▸ **Goal of the exercise**:
Please say how many lines in the entries below hold the string "copy", with no other words.

↓↓↓

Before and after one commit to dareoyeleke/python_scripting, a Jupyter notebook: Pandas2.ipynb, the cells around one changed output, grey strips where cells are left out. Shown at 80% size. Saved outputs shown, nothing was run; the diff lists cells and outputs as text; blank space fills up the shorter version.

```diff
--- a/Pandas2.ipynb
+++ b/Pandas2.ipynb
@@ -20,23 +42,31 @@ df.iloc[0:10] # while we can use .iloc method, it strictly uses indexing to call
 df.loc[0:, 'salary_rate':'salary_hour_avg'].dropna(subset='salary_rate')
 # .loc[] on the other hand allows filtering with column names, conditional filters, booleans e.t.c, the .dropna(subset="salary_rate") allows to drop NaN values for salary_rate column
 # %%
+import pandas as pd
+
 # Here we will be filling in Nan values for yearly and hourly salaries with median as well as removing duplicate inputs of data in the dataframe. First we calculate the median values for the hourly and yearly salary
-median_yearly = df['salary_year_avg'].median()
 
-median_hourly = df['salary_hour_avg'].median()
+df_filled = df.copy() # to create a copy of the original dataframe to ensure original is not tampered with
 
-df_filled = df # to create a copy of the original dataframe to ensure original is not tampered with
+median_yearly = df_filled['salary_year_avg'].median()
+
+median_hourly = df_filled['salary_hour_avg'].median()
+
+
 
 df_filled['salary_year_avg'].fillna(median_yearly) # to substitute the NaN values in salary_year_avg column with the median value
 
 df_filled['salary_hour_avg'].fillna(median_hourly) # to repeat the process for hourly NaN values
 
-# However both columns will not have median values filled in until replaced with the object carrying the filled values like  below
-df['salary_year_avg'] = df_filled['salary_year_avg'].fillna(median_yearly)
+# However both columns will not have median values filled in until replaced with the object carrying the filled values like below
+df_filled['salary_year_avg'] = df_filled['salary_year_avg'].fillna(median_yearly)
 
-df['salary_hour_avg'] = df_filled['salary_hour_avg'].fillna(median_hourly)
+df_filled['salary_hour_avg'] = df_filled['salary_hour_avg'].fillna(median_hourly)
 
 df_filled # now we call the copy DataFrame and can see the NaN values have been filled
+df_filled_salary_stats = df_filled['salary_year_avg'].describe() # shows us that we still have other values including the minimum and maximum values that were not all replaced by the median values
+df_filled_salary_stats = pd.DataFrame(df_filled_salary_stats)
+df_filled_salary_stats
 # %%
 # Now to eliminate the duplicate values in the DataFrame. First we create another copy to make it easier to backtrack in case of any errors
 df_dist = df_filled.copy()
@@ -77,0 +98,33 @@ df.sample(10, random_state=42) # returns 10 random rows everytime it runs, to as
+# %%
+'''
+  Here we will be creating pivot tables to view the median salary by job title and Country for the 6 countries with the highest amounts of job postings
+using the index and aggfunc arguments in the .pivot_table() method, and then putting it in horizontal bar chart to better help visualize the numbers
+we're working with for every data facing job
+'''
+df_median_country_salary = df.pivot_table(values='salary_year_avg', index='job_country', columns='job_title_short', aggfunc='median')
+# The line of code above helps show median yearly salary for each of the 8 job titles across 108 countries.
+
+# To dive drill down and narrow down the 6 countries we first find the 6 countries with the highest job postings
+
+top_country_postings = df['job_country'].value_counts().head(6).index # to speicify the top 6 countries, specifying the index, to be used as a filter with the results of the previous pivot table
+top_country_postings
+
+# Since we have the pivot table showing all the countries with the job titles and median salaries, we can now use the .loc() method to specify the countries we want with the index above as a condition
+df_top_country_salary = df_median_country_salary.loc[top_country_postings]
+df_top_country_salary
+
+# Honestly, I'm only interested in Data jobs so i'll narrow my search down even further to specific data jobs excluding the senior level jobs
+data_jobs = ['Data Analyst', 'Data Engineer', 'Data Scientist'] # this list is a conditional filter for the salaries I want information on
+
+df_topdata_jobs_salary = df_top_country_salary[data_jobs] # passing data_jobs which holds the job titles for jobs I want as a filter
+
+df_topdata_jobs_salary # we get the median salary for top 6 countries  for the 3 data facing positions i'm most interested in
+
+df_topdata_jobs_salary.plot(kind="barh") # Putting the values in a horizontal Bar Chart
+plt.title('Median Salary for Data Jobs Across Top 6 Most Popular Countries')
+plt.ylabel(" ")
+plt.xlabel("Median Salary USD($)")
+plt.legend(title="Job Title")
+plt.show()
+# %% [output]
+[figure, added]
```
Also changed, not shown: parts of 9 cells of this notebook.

↑↑↑

▸ **Result**:
5